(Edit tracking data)
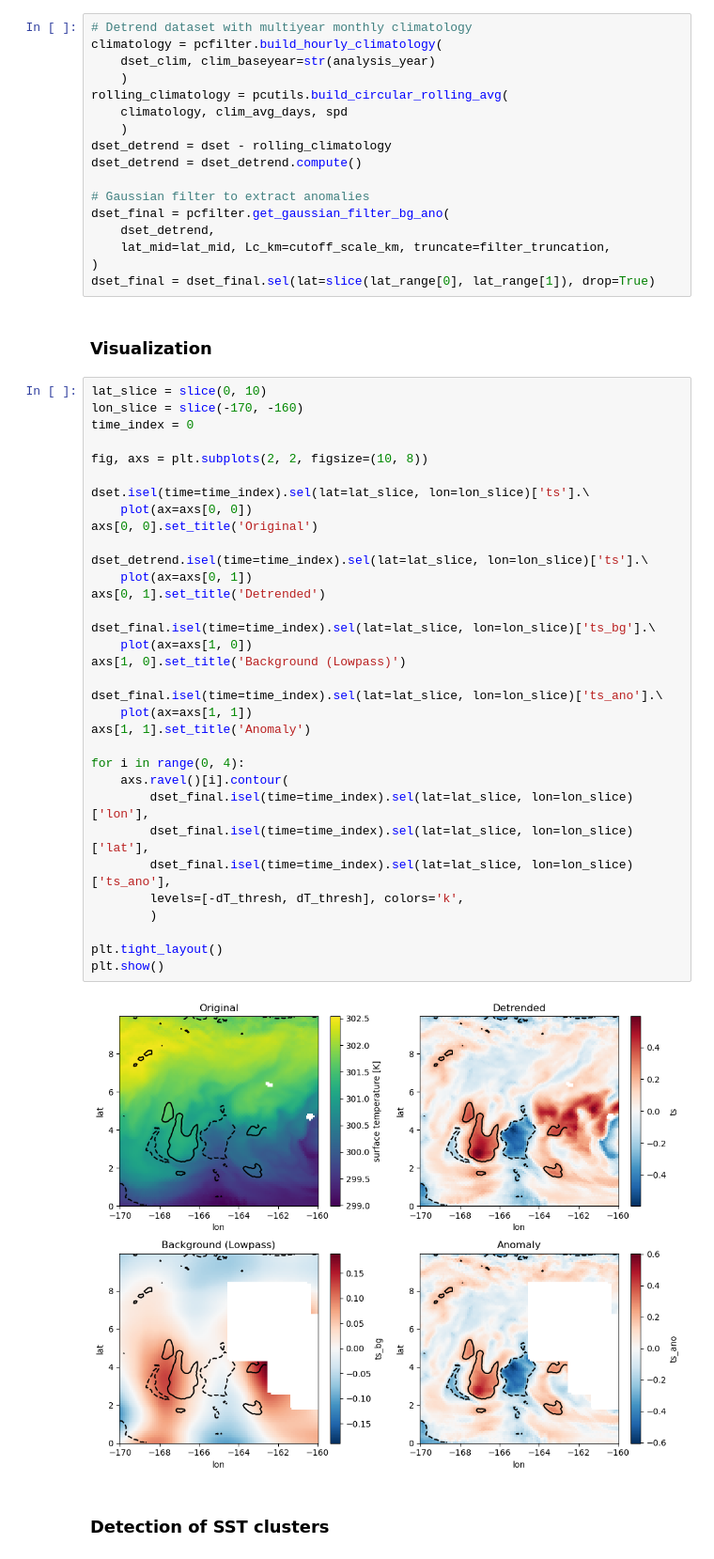
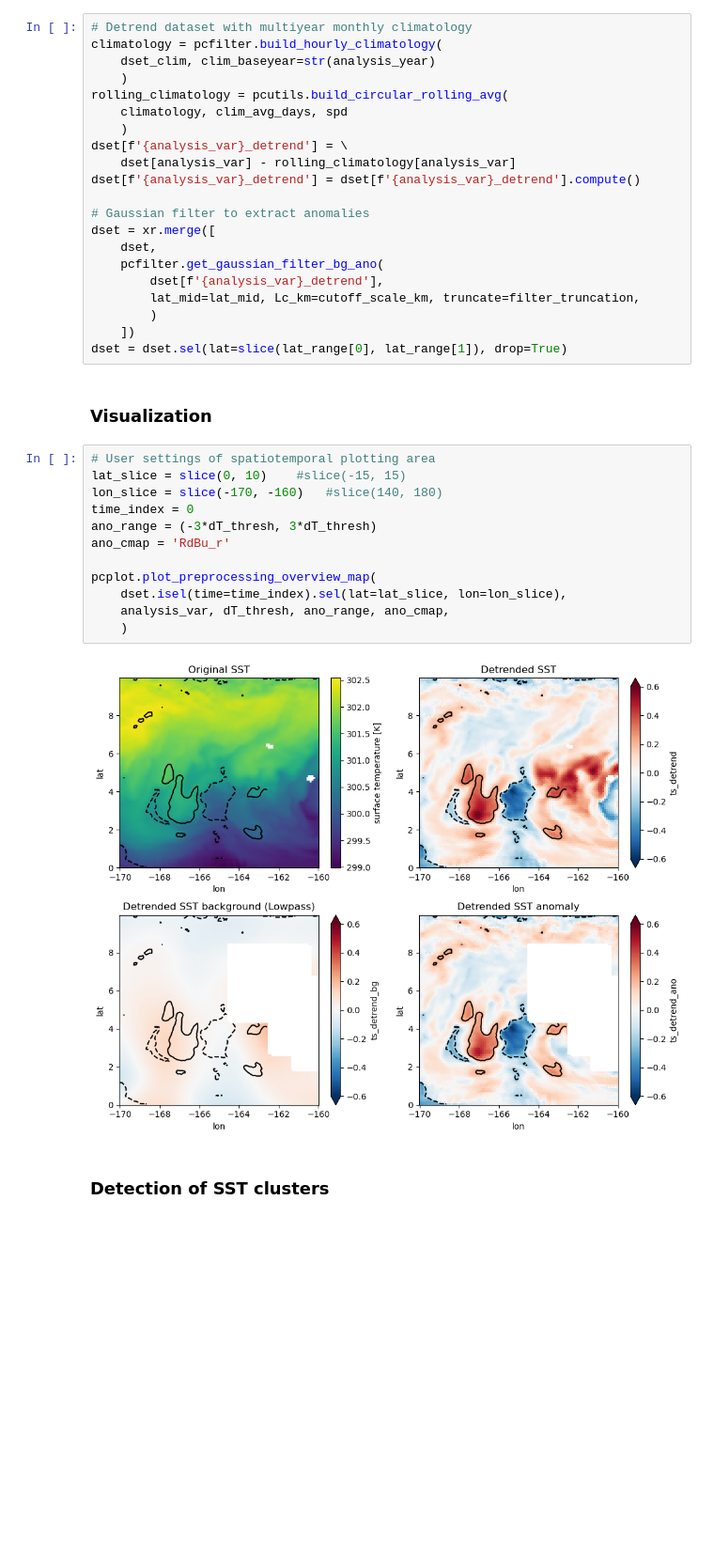
Before and after one commit to HF7weatherman/pycompo, a Jupyter notebook: examples/test_extract_SST-blobs.ipynb, the cells around one changed output. Shown at 94% size. Saved outputs shown, nothing was run; the diff lists cells and outputs as text; blank space fills up the shorter version.

```diff
--- a/examples/test_extract_SST-blobs.ipynb
+++ b/examples/test_extract_SST-blobs.ipynb
@@ -71,52 +95,35 @@ climatology = pcfilter.build_hourly_climatology(
 rolling_climatology = pcutils.build_circular_rolling_avg(
     climatology, clim_avg_days, spd
     )
-dset_detrend = dset - rolling_climatology
-dset_detrend = dset_detrend.compute()
+dset[f'{analysis_var}_detrend'] = \
+    dset[analysis_var] - rolling_climatology[analysis_var]
+dset[f'{analysis_var}_detrend'] = dset[f'{analysis_var}_detrend'].compute()
 
 # Gaussian filter to extract anomalies
-dset_final = pcfilter.get_gaussian_filter_bg_ano(
-    dset_detrend,
-    lat_mid=lat_mid, Lc_km=cutoff_scale_km, truncate=filter_truncation,
-)
-dset_final = dset_final.sel(lat=slice(lat_range[0], lat_range[1]), drop=True)
+dset = xr.merge([
+    dset,
+    pcfilter.get_gaussian_filter_bg_ano(
+        dset[f'{analysis_var}_detrend'],
+        lat_mid=lat_mid, Lc_km=cutoff_scale_km, truncate=filter_truncation,
+        )
+    ])
+dset = dset.sel(lat=slice(lat_range[0], lat_range[1]), drop=True)
 # %% [markdown]
 ### Visualization
 # %%
-lat_slice = slice(0, 10)
-lon_slice = slice(-170, -160)
+# User settings of spatiotemporal plotting area
+lat_slice = slice(0, 10)    #slice(-15, 15)
+lon_slice = slice(-170, -160)   #slice(140, 180)
 time_index = 0
+ano_range = (-3*dT_thresh, 3*dT_thresh)
+ano_cmap = 'RdBu_r'
 
-fig, axs = plt.subplots(2, 2, figsize=(10, 8))
-
-dset.isel(time=time_index).sel(lat=lat_slice, lon=lon_slice)['ts'].\
-    plot(ax=axs[0, 0])
-axs[0, 0].set_title('Original')
-
-dset_detrend.isel(time=time_index).sel(lat=lat_slice, lon=lon_slice)['ts'].\
-    plot(ax=axs[0, 1])
-axs[0, 1].set_title('Detrended')
-
-dset_final.isel(time=time_index).sel(lat=lat_slice, lon=lon_slice)['ts_bg'].\
-    plot(ax=axs[1, 0])
-axs[1, 0].set_title('Background (Lowpass)')
-
-dset_final.isel(time=time_index).sel(lat=lat_slice, lon=lon_slice)['ts_ano'].\
-    plot(ax=axs[1, 1])
-axs[1, 1].set_title('Anomaly')
-
-for i in range(0, 4):
-    axs.ravel()[i].contour(
-        dset_final.isel(time=time_index).sel(lat=lat_slice, lon=lon_slice)['lon'],
-        dset_final.isel(time=time_index).sel(lat=lat_slice, lon=lon_slice)['lat'],
-        dset_final.isel(time=time_index).sel(lat=lat_slice, lon=lon_slice)['ts_ano'],
-        levels=[-dT_thresh, dT_thresh], colors='k',
-        )
-
-plt.tight_layout()
-plt.show()
+pcplot.plot_preprocessing_overview_map(
+    dset.isel(time=time_index).sel(lat=lat_slice, lon=lon_slice),
+    analysis_var, dT_thresh, ano_range, ano_cmap,
+    )
 # %% [output]
-[figure, old version]
+[figure, new version]
 # %% [markdown]
 ### Detection of SST clusters
 # %%
```
Also changed, not shown: parts of 18 cells of this notebook, 2 other files.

* _Task statement_
Among the lines above, find those with the string "compute" and copy them.

* _Written reply_
-dset_detrend = dset_detrend.compute()
+dset[f'{analysis_var}_detrend'] = dset[f'{analysis_var}_detrend'].compute()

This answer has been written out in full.